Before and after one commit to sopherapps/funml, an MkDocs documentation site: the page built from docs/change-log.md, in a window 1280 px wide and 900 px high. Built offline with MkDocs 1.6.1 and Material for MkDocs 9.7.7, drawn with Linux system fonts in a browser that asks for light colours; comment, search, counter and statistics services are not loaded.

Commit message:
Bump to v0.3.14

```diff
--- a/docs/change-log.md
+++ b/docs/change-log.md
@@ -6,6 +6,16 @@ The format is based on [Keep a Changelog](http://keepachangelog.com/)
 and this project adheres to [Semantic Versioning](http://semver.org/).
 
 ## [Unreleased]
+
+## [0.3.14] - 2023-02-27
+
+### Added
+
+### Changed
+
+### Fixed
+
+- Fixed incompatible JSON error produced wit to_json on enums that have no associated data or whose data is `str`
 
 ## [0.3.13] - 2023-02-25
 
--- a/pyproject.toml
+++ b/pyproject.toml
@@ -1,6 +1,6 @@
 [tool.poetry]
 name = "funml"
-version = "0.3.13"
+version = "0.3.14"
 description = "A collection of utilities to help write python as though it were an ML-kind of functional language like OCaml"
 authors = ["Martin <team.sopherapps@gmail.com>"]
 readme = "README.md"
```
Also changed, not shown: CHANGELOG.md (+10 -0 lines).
#####
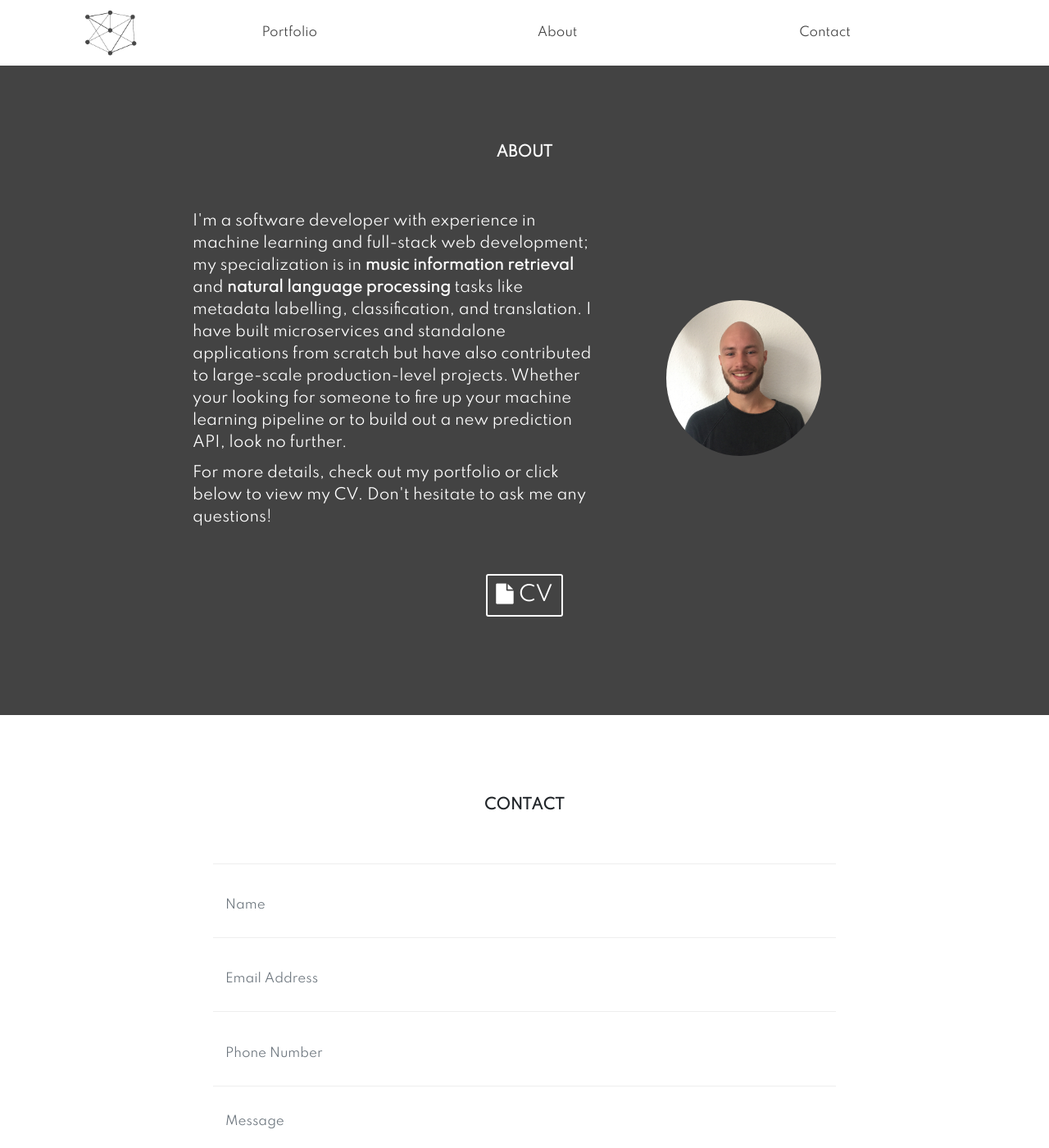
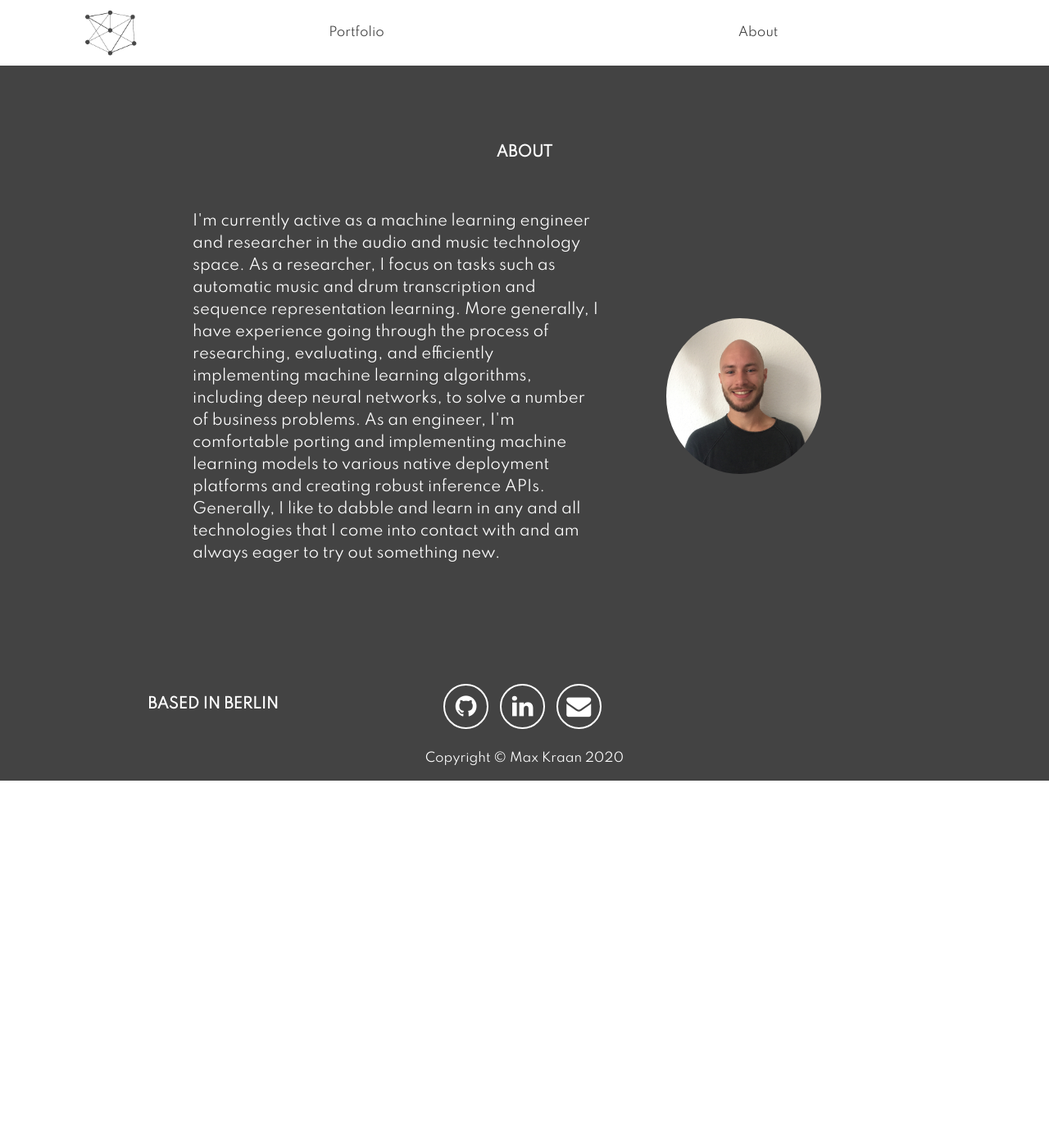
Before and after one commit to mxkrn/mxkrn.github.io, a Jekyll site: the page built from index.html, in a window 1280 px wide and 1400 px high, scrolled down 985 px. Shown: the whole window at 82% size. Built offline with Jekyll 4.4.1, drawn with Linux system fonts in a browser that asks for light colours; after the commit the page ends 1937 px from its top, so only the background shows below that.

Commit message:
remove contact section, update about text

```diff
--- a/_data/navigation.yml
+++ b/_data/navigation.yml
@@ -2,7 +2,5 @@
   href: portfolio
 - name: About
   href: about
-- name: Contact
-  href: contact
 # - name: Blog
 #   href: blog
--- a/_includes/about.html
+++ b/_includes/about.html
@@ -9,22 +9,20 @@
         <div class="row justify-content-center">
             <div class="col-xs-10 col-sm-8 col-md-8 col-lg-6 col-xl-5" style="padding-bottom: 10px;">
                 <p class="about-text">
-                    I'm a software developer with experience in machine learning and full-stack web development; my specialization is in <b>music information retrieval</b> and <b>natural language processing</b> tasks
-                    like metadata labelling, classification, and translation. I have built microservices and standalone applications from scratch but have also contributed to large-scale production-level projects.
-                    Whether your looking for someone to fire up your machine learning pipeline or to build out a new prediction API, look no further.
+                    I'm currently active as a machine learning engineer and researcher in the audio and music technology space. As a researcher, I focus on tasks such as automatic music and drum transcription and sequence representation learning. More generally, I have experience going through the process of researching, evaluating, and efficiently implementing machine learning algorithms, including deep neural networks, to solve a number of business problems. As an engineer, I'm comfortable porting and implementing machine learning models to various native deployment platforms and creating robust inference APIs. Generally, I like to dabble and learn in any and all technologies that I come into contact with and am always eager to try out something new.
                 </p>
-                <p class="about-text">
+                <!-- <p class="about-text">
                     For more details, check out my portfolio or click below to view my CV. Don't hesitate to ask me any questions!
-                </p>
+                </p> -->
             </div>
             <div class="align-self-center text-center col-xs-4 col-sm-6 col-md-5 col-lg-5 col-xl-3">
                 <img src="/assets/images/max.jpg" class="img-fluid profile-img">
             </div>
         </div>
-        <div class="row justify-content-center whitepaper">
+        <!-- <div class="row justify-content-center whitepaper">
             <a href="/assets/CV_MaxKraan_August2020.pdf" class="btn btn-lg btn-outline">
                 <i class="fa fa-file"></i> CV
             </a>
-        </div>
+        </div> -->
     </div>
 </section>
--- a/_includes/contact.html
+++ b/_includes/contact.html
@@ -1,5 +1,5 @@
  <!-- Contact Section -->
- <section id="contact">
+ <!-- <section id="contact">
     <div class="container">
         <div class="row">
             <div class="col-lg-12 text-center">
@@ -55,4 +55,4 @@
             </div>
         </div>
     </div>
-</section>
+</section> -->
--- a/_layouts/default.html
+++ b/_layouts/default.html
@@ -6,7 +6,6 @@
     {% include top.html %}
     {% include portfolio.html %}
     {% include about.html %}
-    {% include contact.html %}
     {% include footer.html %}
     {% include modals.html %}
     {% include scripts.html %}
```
#####
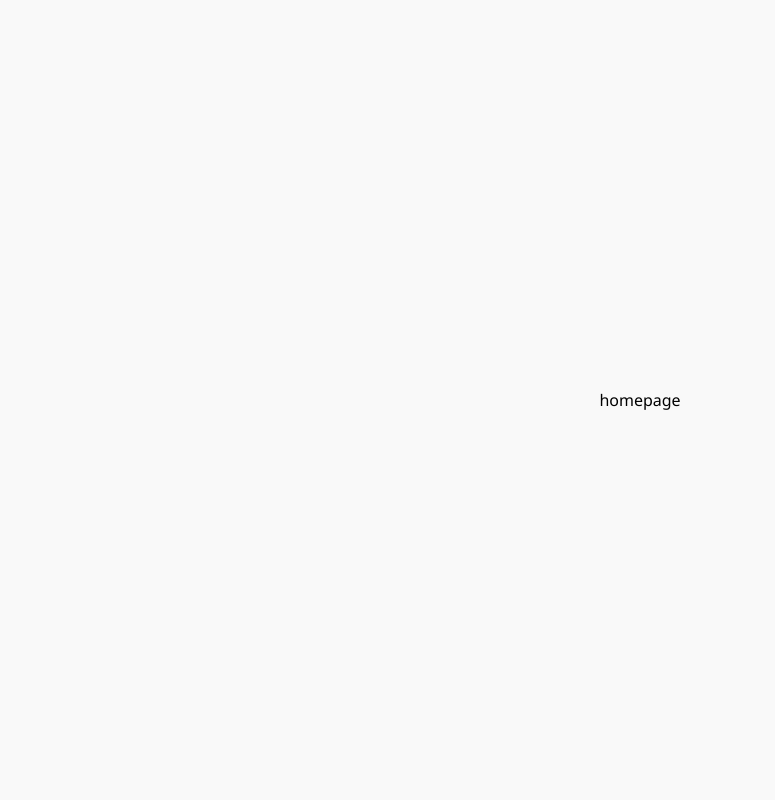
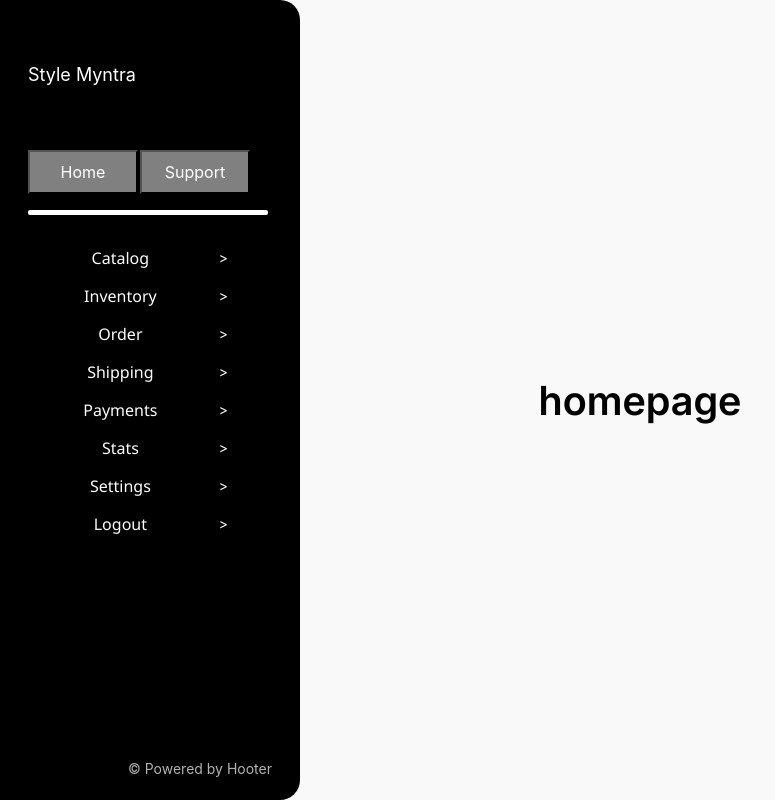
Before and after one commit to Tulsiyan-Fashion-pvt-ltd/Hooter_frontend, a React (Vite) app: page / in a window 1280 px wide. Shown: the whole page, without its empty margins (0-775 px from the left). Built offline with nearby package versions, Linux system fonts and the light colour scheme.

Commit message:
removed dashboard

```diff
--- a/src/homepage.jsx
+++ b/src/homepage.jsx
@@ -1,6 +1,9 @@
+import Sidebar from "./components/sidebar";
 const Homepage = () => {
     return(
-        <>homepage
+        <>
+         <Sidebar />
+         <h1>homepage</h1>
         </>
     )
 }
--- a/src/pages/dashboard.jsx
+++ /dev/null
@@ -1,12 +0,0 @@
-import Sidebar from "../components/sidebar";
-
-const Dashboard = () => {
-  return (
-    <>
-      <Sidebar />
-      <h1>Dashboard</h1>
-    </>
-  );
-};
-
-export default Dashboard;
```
#####
_EXERCISE DESCRIPTION_
Your answer must be a single number: the count of lines in the records above that contain "center".

_RESPONSE AREA_
5